Due to the increased likelihood of allergic reactions in atopic patients, it is important that a complete history of known and suspected allergies as well as allergic-like symptoms, e.g., rhinitis, bronchial asthma, eczema and urticaria, be obtained prior to any medical procedure utilizing these products. A mild allergic reaction would most likely include generalized pruritus, erythema or urticaria. Such reactions will generally respond to an antihistamine such as 50 mg of diphenhydramine, or its equivalent. In the rarer, more serious reactions, laryngeal edema, bronchospasm or hypotension could develop. Severe reactions which may require emergency measures are often characterized by peripheral vasodilation, hypotension, reflex tachycardia, dyspnea, agitation, confusion and cyanosis progressing to unconsciousness. Treatment should be initiated immediately with 0.3 to 0.5 mL of 1:1000 epinephrine subcutaneously. If bronchospasm predominates, 0.25 to 0.50 grams of intravenous aminophylline should be given slowly. Appropriate vasopressors might be required. Adrenocorticosteroids, even if given intravenously, exert no significant effect on the acute allergic reactions for a few hours. The administration of these agents should not be regarded as emergency measures for the treatment of allergic reactions. All levels of allergic reactions are extremely rare with this product. Apprehensive patients may develop weakness, pallor, tinnitus, diaphoresis and bradycardia following the administration of any diagnostic agent. Such reactions are usually non-allergic in nature and are best treated by having the patient lie flat for an additional 10 to 30 minutes under observation.
DOSAGE AND ADMINISTRATION
This tablet is most useful in patients experiencing dysphagia, particularly in those whose findings are deemed inconclusive by conventional methods. The problems associated with obtaining satisfactory films exhibiting complete filling of the pharynx and cricopharyngeal area make for difficult diagnosis in this region. In such cases, failure of the tablet to freely pass this site may indicate significant esophageal disease as cause of the symptoms, and may warrant further videographic studies.
The patient should be instructed to swallow one tablet intact, with the aid of one or two swallows of water, just prior to fluoroscopic examination.
Note: Using a tablet of known diameter (½ inch) not only illustrates the presence of a significant narrowing of the esophagus, but also provides a simple technique to measure the lumen at the site of the stricture. The most routinely used esophagoscope has external diameter of 36 French, and thus a tablet of corresponding half-inch diameter was selected. The actual diameter (in inches) of the narrow site is one-half the ratio of its measure value on the film to the measure of the tablet
How is E-Z Disk Supplied

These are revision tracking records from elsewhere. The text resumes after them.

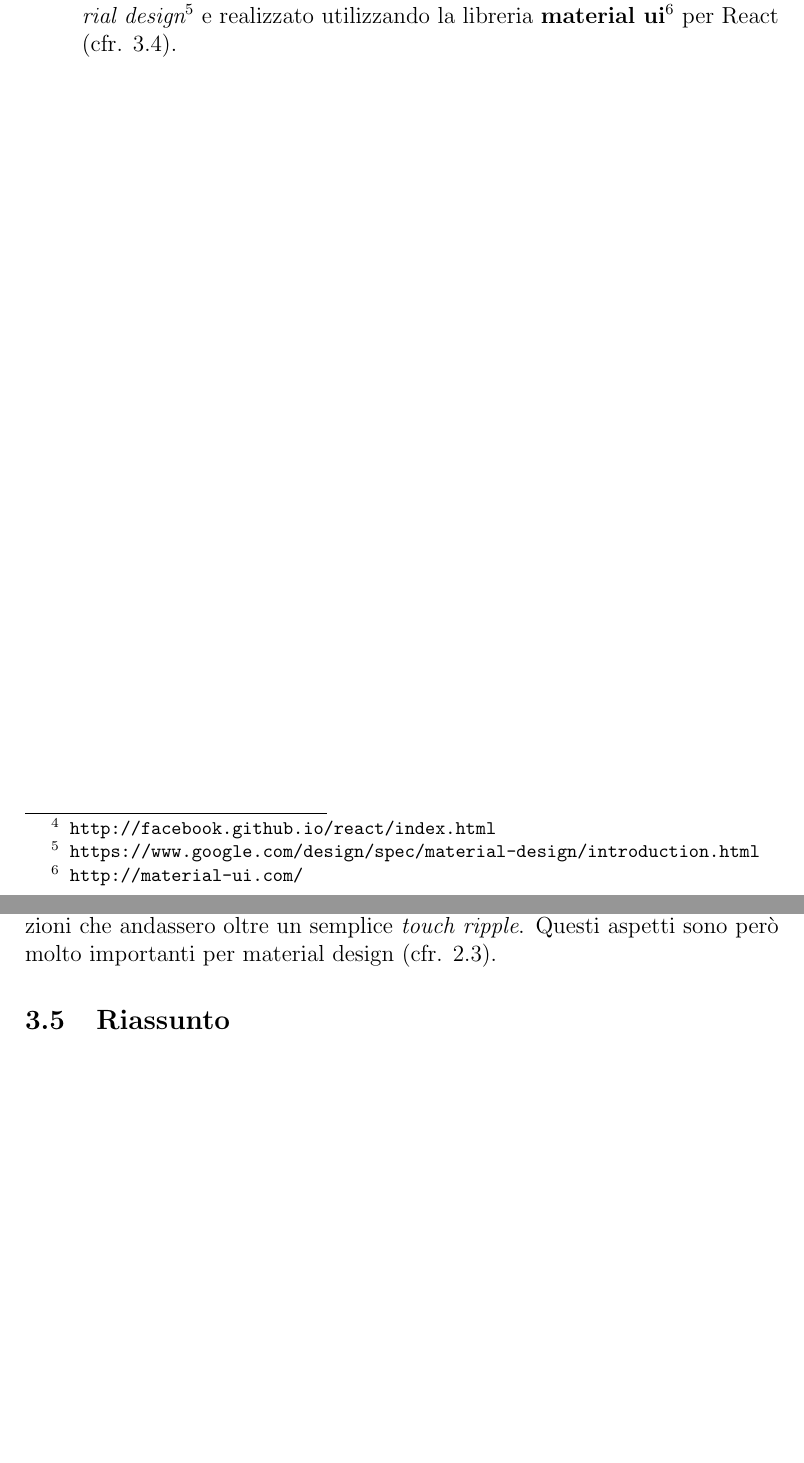
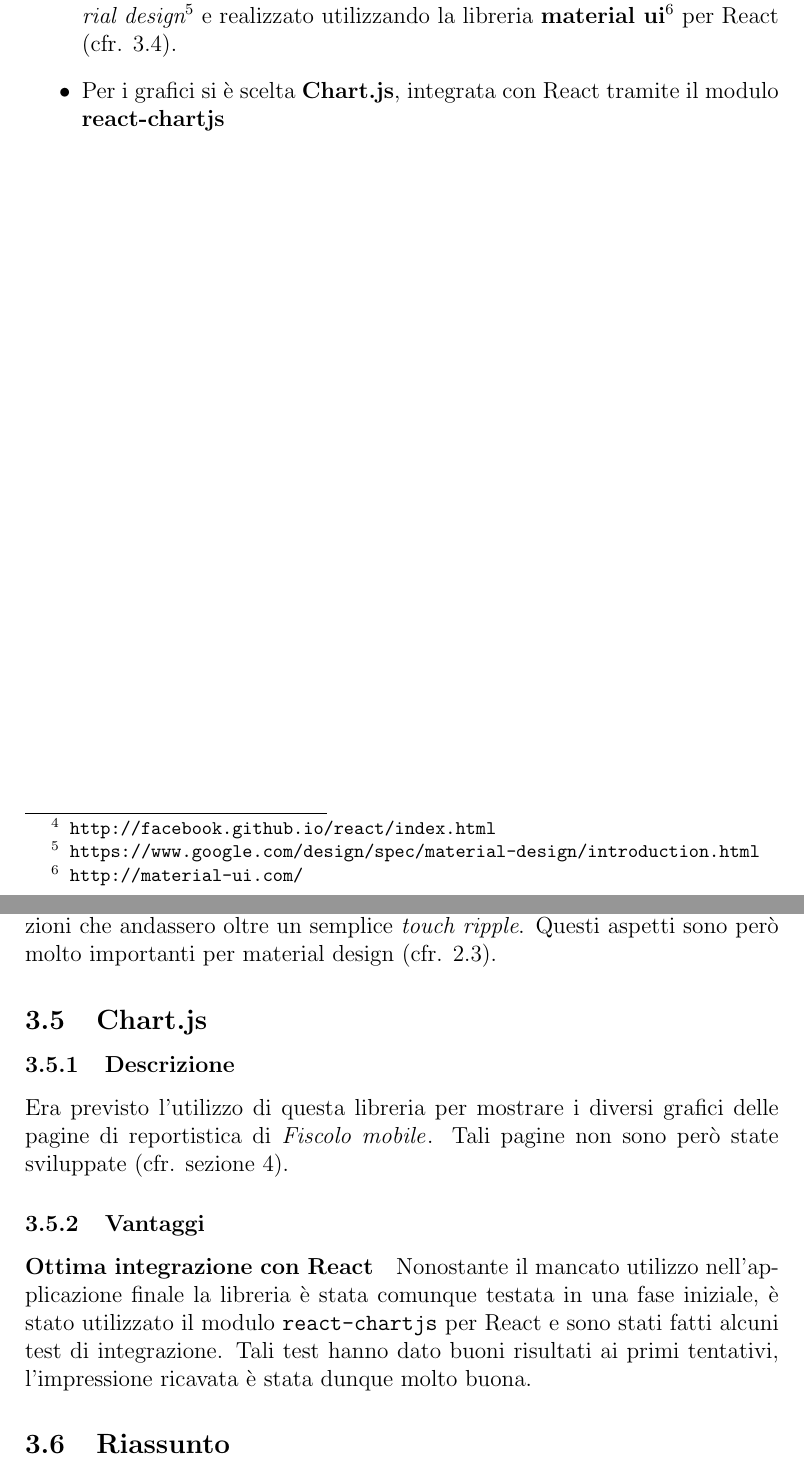
Before and after one commit to gpozzan/relazione, a LaTeX document (relazione.tex, which reads sections/introduzione.tex, sections/tecnologie.tex): two parts of pages 6 and 19 of 25 before the commit and two parts of pages 7 and 20 of 26 after it, joined at a grey line, cut so that both start at the same text, the shorter picture padded with empty space. Compiled offline with pdfLaTeX.

Commit message:
Aggiungi riferimenti a Chart.js

```diff
--- a/sections/introduzione.tex
+++ b/sections/introduzione.tex
@@ -94,4 +94,6 @@ scambio di dati in formato JSON
 \item Il design dell'interfaccia è stato pensato ispirandosi ai principi di
 \textit{material design\footnote{\texttt{ https://www.google.com/design/spec/material-design/introduction.html}}} e
 realizzato utilizzando la libreria \textbf{material ui\footnote{\texttt{ http://material-ui.com/}}} per React (cfr. \ref{material-ui}).
+\item Per i grafici si è scelta \textbf{Chart.js}, integrata con React tramite
+il modulo \textbf{react-chartjs}
 \end{itemize}
--- a/sections/tecnologie.tex
+++ b/sections/tecnologie.tex
@@ -230,6 +230,21 @@ o documentazione a riguardo delle transizioni e in generale di animazioni che an
 oltre un semplice \textit{touch ripple}. Questi aspetti sono però molto importanti per
 material design (cfr. \ref{material-animation}).
 
+\subsection{Chart.js}
+
+\subsubsection{Descrizione}
+Era previsto l'utilizzo di questa libreria per mostrare i diversi grafici delle pagine
+di reportistica di \fiscoloMobile{}. Tali pagine non sono però state sviluppate (cfr.
+sezione \ref{esiti}).
+
+\subsubsection{Vantaggi}
+
+\paragraph{Ottima integrazione con React}
+Nonostante il mancato utilizzo nell'applicazione finale la libreria è stata comunque
+testata in una fase iniziale, è stato utilizzato il modulo \texttt{react-chartjs} per
+React e sono stati fatti alcuni test di integrazione. Tali test hanno dato buoni
+risultati ai primi tentativi, l'impressione ricavata è stata dunque molto buona.
+
 \subsection{Riassunto}
 
 \begin{table} [H] \centering
@@ -261,3 +278,4 @@ material design (cfr. \ref{material-animation}).
+& Ottima integrazione con React tramite il modulo \texttt{react-chartjs} \\ \hline
 \end{tabularx}
 \caption{Riassunto della valutazione delle tecnologie utilizzate}
 \end{table}
```
Also changed, not shown: sections/esiti.tex (+1 -1 lines), sections/introduzione.tex (4 more changed lines), sections/tecnologie.tex (4 more changed lines).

barium sulfate tablet
|Labeler - E-Z-EM, INC. (002041226)|
|Registrant - E-Z-EM, INC. (002041226)|
|Confab Laboratories Inc||241754217||ANALYSIS(10361-778), MANUFACTURE(10361-778), LABEL(10361-778), PACK(10361-778)|
|E-Z-EM Canada Inc||204211163||ANALYSIS(10361-778)|
More about E-Z Disk (barium sulfate)
- E-Z Disk Side Effects
- During Pregnancy or Breastfeeding
- Dosage Information
- 0 Reviews
- Drug class: non-iodinated contrast media